These are the words I chant most mornings as my lovely, 5-year-old dawdler goes under her bed to look for her shoes, or decides to make homemade dog treats at 7 am on school day, or literally stops to smell the roses as we race to get out the door and get to school on time. And as I nudge her toward the car, her response is always the same, “But, Mom, you have to take your time.”
My daughter has been trying to teach me this lesson for almost six years now, but there’s been a steep learning curve for me. We’re all wired the way we’re wired, and I’m wired to do things frenetically. So when my little one warns me to take my time and to let her take her time, I realize that in my efforts to rush her, I’m forcing her to approach the world in a way in which she is not wired, and I’m potentially missing out on all the little treasures that come with a slower pace.

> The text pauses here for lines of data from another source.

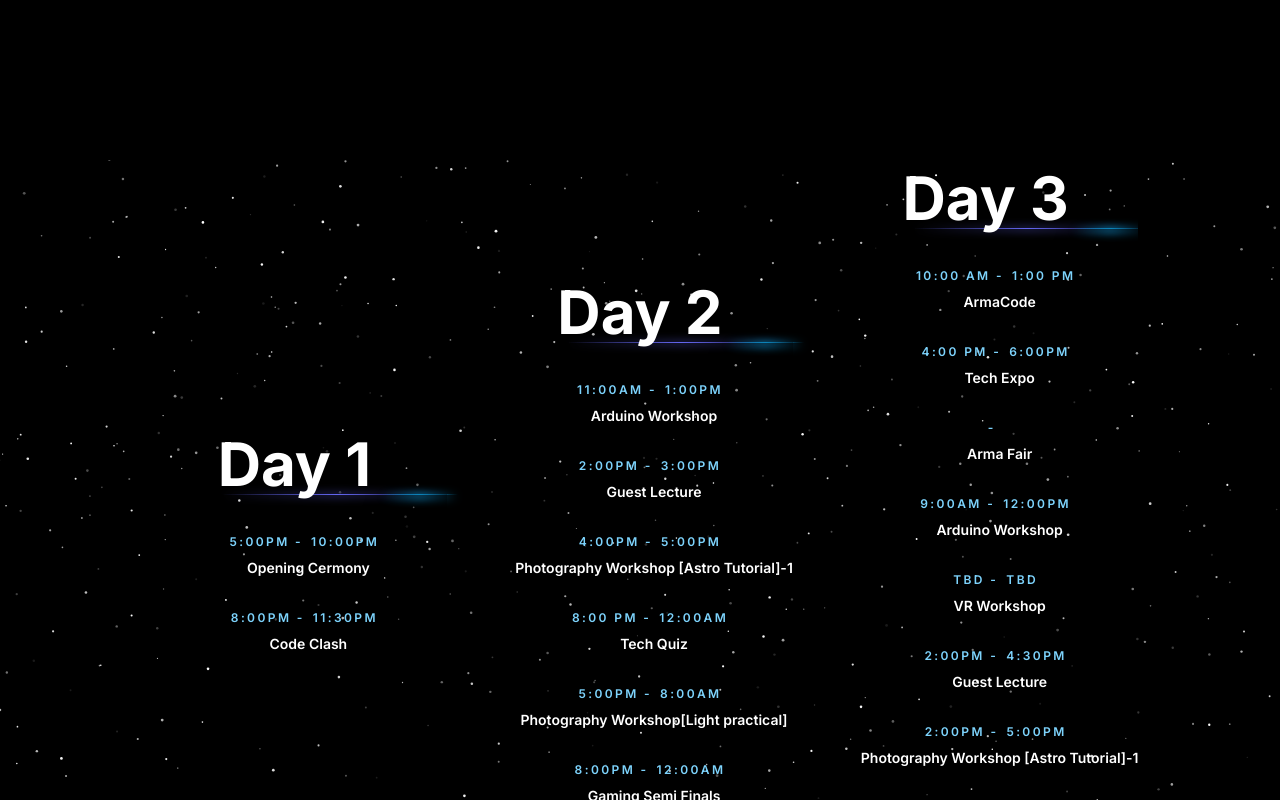
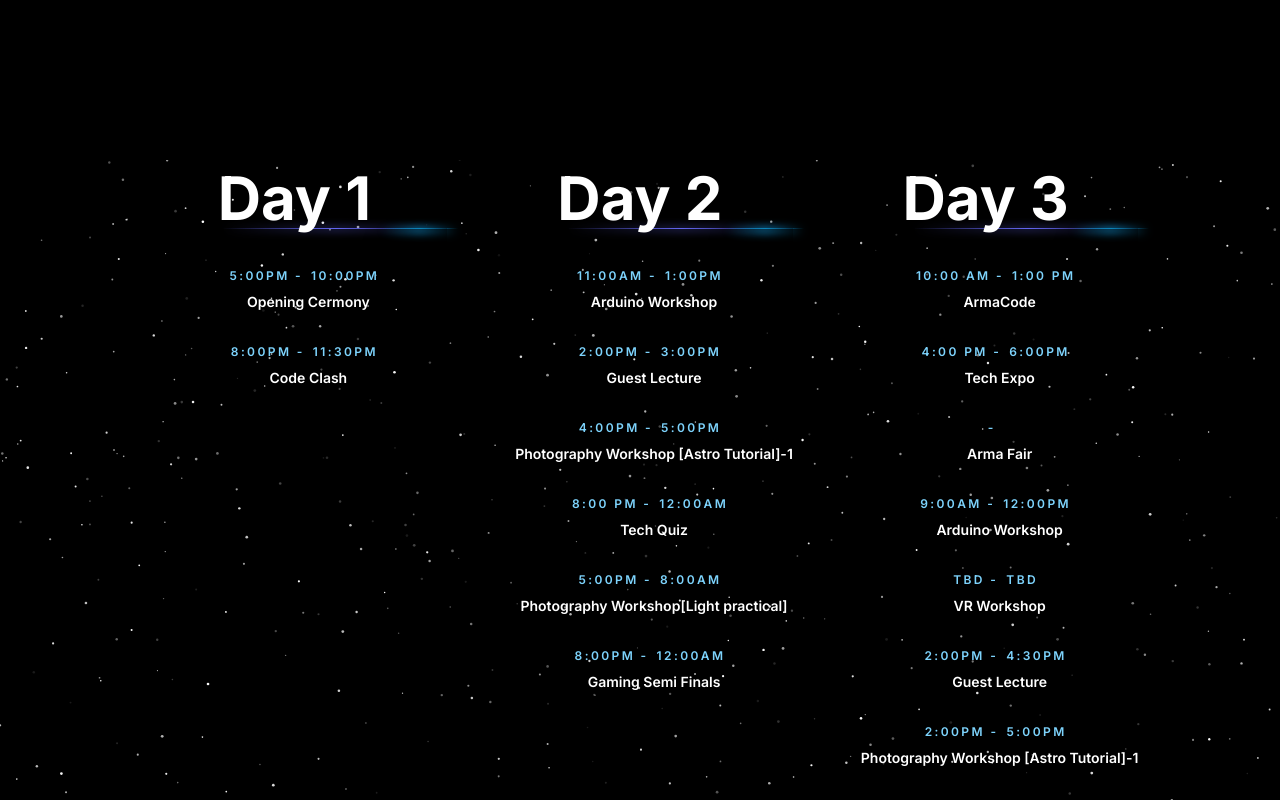
Before and after one commit to Ayushman-Saha/arma-next-24, a Next.js app: page /schedule in a window 1280 px wide. Shown: the top 800 px of the page. Built offline with nearby package versions, Linux system fonts and the light colour scheme.

Commit message:
changed layout of schedule page

```diff
--- a/src/app/schedule/page.tsx
+++ b/src/app/schedule/page.tsx
@@ -17,7 +17,7 @@ const SchedulePage = () => {
 
   return (
 
-<div className="h-screen relative -z-10  w-full bg-black flex flex-col items-center justify-center overflow-y-auto rounded-md mt-[10rem]">
+<div className="h-full relative -z-10  w-full bg-black flex flex-col items-center justify-center overflow-visible rounded-md mt-[10rem]">
 <div className="w-full absolute inset-0 h-full">
   <SparklesCore
     id="tsparticlesfullpage"
@@ -30,7 +30,7 @@ const SchedulePage = () => {
   />
 </div>
 
-<div className="h-full w-full bg-black flex flex-col items-center justify-center overflow-y-auto rounded-md">
+<div className="h-full w-full bg-black flex flex-col items-center justify-center overflow-visible rounded-md">
 
 <EventSchedule events={data} />
 
--- a/src/components/events/EventSchedule.tsx
+++ b/src/components/events/EventSchedule.tsx
@@ -38,7 +38,7 @@ description?: string;
 const ListItem = ({ event }:{event:Event}) => {
     return (
       <li
-        className={`group relative flex flex-col pb-8 pl-7 last:pb-0 overflow-auto`} >
+        className={`group relative flex flex-col pb-8 pl-7 last:pb-0 overflow-visible`} >
 
 
         <h3 className="mt-2 text-sm font-semibold text-white">{event.title}</h3>
@@ -55,7 +55,7 @@ const ListItem = ({ event }:{event:Event}) => {
     return (
 
     <>
-    <h1 className="md:text-4xl text-2xl lg:text-6xl font-bold  text-center text-white relative z-20 overflow-visible w-full align-top">
+    <h1 className="md:text-4xl text-2xl lg:text-6xl font-bold text-center align-top text-white relative z-20 overflow-visible w-full align-top">
   {card.day}
      </h1>
      <div className="h-10 relative  justify-center ">
@@ -85,7 +85,7 @@ const ListItem = ({ event }:{event:Event}) => {
   const EventSchedule = ({ events }: {events: any}) => {
     return (
 
-       <div  className='mx-5  grid grid-cols-1 md:grid-cols-2 lg:grid-cols-3 gap-x-10 items-center  overflow-y-auto z-50 justify-center h-full'>
+       <div  className='mx-5  grid grid-cols-1 md:grid-cols-2 lg:grid-cols-3 gap-x-10  overflow-visible z-50 justify-center h-full'>
        {events.map((item:any,index:number)=>(
 
             <div key={index} className="mt-2">
```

In my rush, I could miss out on how delighted she is when she finds the perfect rock, seashell or walking stick.
I could miss out on how proud she is of herself when she draws a very life-like wolf, or reads a new word for the first time, or adds just the right amount of turmeric to our smoothies.
I could miss out on how she cares for her littler cousins by placing a guiding hand on their backs to lead them away from danger.
I could miss out on her saying her prayers in the middle of the day because she misses her Papa who recently went to Heaven and that was the only thing she could think to do to comfort herself.
I could miss out.
One of my dearest friends texted me today as she pondered moving her family and whether it would be hard on her kids. She’s a mother of three and I’m a mother of one, and she’s also been a parent a lot longer than I have, so I had little advice to offer. All I could do was give her my perspective as the mother of a kid who likes to take her time. I reminded her that kids are resilient, and, in the end, they care little for things and place, they just want to be with the people who love them.
This has certainly informed many of our family decisions — I left a job that made me unhappy to the point of affecting my health because we knew I couldn’t be my best self and a great parent if my health was compromised.
We moved a couple of times, once to be closer to family, and another time to settle in the community in which we wanted to raise our daughter. The first time we moved, we sold or donated a third of our stuff, and we never missed one single bit of it. So the second time we moved, we got rid of even more stuff, and we realized how much less we could live with. I worried that the moving would be stressful to our child, but she took it all in stride, because the stuff and the place held little importance; our people, our health, and our happiness is all that’s ever mattered. And I have a kid who finds beauty in a rock and who likes to take her time.
Today, my friends, let’s take our time.